* **PROBLEM DETAILS**
Scan the entries below and give the number of lines containing "pantalla", with no accompanying words.

Edit difference data:
Start of Block

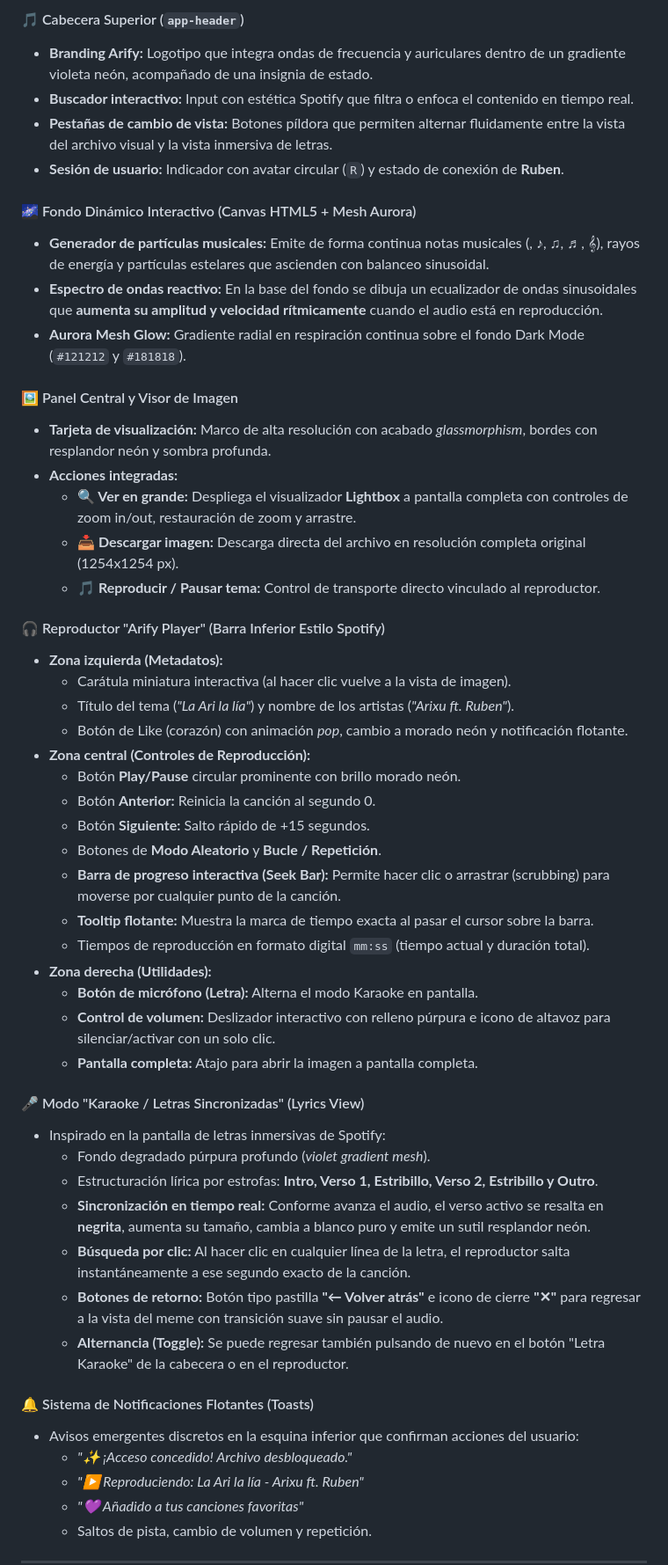
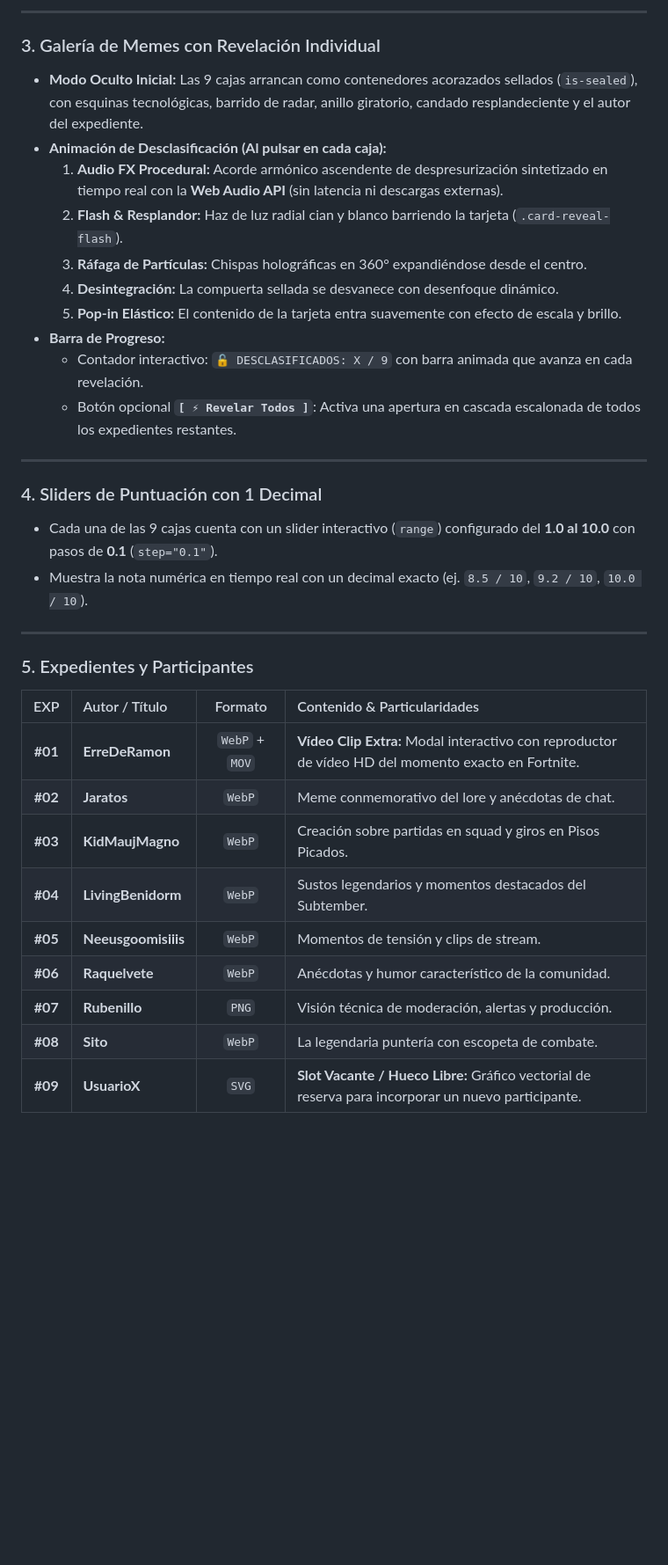
Before and after one commit to rubenillob-dot/Meme-Ari, a Markdown page: README.md, the part around one of its changes. Shown at 88% size. Drawn GitHub-style; blank space fills up the shorter version.

Commit message:
Nuevo readme

```diff
--- a/README.md
+++ b/README.md
@@ -68,52 +71,37 @@ Al pulsar el botón de desbloqueo:
 
-#### 🎵 Cabecera Superior (`app-header`)
-- **Branding Arify:** Logotipo que integra ondas de frecuencia y auriculares dentro de un gradiente violeta neón, acompañado de una insignia de estado.
-- **Buscador interactivo:** Input con estética Spotify que filtra o enfoca el contenido en tiempo real.
-- **Pestañas de cambio de vista:** Botones píldora que permiten alternar fluidamente entre la vista del archivo visual y la vista inmersiva de letras.
-- **Sesión de usuario:** Indicador con avatar circular (`R`) y estado de conexión de **Ruben**.
+---
 
-#### 🌌 Fondo Dinámico Interactivo (Canvas HTML5 + Mesh Aurora)
-- **Generador de partículas musicales:** Emite de forma continua notas musicales (♩, ♪, ♫, ♬, 𝄞), rayos de energía y partículas estelares que ascienden con balanceo sinusoidal.
-- **Espectro de ondas reactivo:** En la base del fondo se dibuja un ecualizador de ondas sinusoidales que **aumenta su amplitud y velocidad rítmicamente** cuando el audio está en reproducción.
-- **Aurora Mesh Glow:** Gradiente radial en respiración continua sobre el fondo Dark Mode (`#121212` y `#181818`).
+### 3. Galería de Memes con Revelación Individual
+- **Modo Oculto Inicial:** Las 9 cajas arrancan como contenedores acorazados sellados (`is-sealed`), con esquinas tecnológicas, barrido de radar, anillo giratorio, candado resplandeciente y el autor del expediente.
+- **Animación de Desclasificación (Al pulsar en cada caja):**
+  1. **Audio FX Procedural:** Acorde armónico ascendente de despresurización sintetizado en tiempo real con la **Web Audio API** (sin latencia ni descargas externas).
+  2. **Flash & Resplandor:** Haz de luz radial cian y blanco barriendo la tarjeta (`.card-reveal-flash`).
+  3. **Ráfaga de Partículas:** Chispas holográficas en 360° expandiéndose desde el centro.
+  4. **Desintegración:** La compuerta sellada se desvanece con desenfoque dinámico.
+  5. **Pop-in Elástico:** El contenido de la tarjeta entra suavemente con efecto de escala y brillo.
+- **Barra de Progreso:**
+  - Contador interactivo: `🔓 DESCLASIFICADOS: X / 9` con barra animada que avanza en cada revelación.
+  - Botón opcional **`[ ⚡ Revelar Todos ]`**: Activa una apertura en cascada escalonada de todos los expedientes restantes.
 
-#### 🖼️ Panel Central y Visor de Imagen
-- **Tarjeta de visualización:** Marco de alta resolución con acabado *glassmorphism*, bordes con resplandor neón y sombra profunda.
-- **Acciones integradas:**
-  - **🔍 Ver en grande:** Despliega el visualizador **Lightbox** a pantalla completa con controles de zoom in/out, restauración de zoom y arrastre.
-  - **📥 Descargar imagen:** Descarga directa del archivo en resolución completa original (1254x1254 px).
-  - **🎵 Reproducir / Pausar tema:** Control de transporte directo vinculado al reproductor.
+---
 
-#### 🎧 Reproductor "Arify Player" (Barra Inferior Estilo Spotify)
-- **Zona izquierda (Metadatos):**
-  - Carátula miniatura interactiva (al hacer clic vuelve a la vista de imagen).
-  - Título del tema (*"La Ari la lía"*) y nombre de los artistas (*"Arixu ft. Ruben"*).
-  - Botón de Like (corazón) con animación *pop*, cambio a morado neón y notificación flotante.
-- **Zona central (Controles de Reproducción):**
-  - Botón **Play/Pause** circular prominente con brillo morado neón.
-  - Botón **Anterior:** Reinicia la canción al segundo 0.
-  - Botón **Siguiente:** Salto rápido de +15 segundos.
-  - Botones de **Modo Aleatorio** y **Bucle / Repetición**.
-  - **Barra de progreso interactiva (Seek Bar):** Permite hacer clic o arrastrar (scrubbing) para moverse por cualquier punto de la canción.
-  - **Tooltip flotante:** Muestra la marca de tiempo exacta al pasar el cursor sobre la barra.
-  - Tiempos de reproducción en formato digital `mm:ss` (tiempo actual y duración total).
-- **Zona derecha (Utilidades):**
-  - **Botón de micrófono (Letra):** Alterna el modo Karaoke en pantalla.
-  - **Control de volumen:** Deslizador interactivo con relleno púrpura e icono de altavoz para silenciar/activar con un solo clic.
-  - **Pantalla completa:** Atajo para abrir la imagen a pantalla completa.
+### 4. Sliders de Puntuación con 1 Decimal
+- Cada una de las 9 cajas cuenta con un slider interactivo (`range`) configurado del **1.0 al 10.0** con pasos de **0.1** (`step="0.1"`).
+- Muestra la nota numérica en tiempo real con un decimal exacto (ej. `8.5 / 10`, `9.2 / 10`, `10.0 / 10`).
 
-#### 🎤 Modo "Karaoke / Letras Sincronizadas" (Lyrics View)
-- Inspirado en la pantalla de letras inmersivas de Spotify:
-  - Fondo degradado púrpura profundo (*violet gradient mesh*).
-  - Estructuración lírica por estrofas: **Intro, Verso 1, Estribillo, Verso 2, Estribillo y Outro**.
-  - **Sincronización en tiempo real:** Conforme avanza el audio, el verso activo se resalta en **negrita**, aumenta su tamaño, cambia a blanco puro y emite un sutil resplandor neón.
-  - **Búsqueda por clic:** Al hacer clic en cualquier línea de la letra, el reproductor salta instantáneamente a ese segundo exacto de la canción.
-  - **Botones de retorno:** Botón tipo pastilla **"← Volver atrás"** e icono de cierre **"✕"** para regresar a la vista del meme con transición suave sin pausar el audio.
-  - **Alternancia (Toggle):** Se puede regresar también pulsando de nuevo en el botón "Letra Karaoke" de la cabecera o en el reproductor.
+---
 
-#### 🔔 Sistema de Notificaciones Flotantes (Toasts)
-- Avisos emergentes discretos en la esquina inferior que confirman acciones del usuario:
-  - *"✨ ¡Acceso concedido! Archivo desbloqueado."*
-  - *"▶ Reproduciendo: La Ari la lía - Arixu ft. Ruben"*
-  - *"💜 Añadido a tus canciones favoritas"*
-  - Saltos de pista, cambio de volumen y repetición.
+### 5. Expedientes y Participantes
+
+| EXP | Autor / Título | Formato | Contenido & Particularidades |
+| :---: | :--- | :---: | :--- |
+| **#01** | **ErreDeRamon** | `WebP` + `MOV` | **Vídeo Clip Extra:** Modal interactivo con reproductor de vídeo HD del momento exacto en Fortnite. |
+| **#02** | **Jaratos** | `WebP` | Meme conmemorativo del lore y anécdotas de chat. |
+| **#03** | **KidMaujMagno** | `WebP` | Creación sobre partidas en squad y giros en Pisos Picados. |
+| **#04** | **LivingBenidorm** | `WebP` | Sustos legendarios y momentos destacados del Subtember. |
+| **#05** | **Neeusgoomisiiis** | `WebP` | Momentos de tensión y clips de stream. |
+| **#06** | **Raquelvete** | `WebP` | Anécdotas y humor característico de la comunidad. |
+| **#07** | **Rubenillo** | `PNG` | Visión técnica de moderación, alertas y producción. |
+| **#08** | **Sito** | `WebP` | La legendaria puntería con escopeta de combate. |
+| **#09** | **UsuarioX** | `SVG` | **Slot Vacante / Hueco Libre:** Gráfico vectorial de reserva para incorporar un nuevo participante. |
+
```
Also changed, not shown: other parts of README.md (+117 -83 lines).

End of Block

* **SOLUTION**
4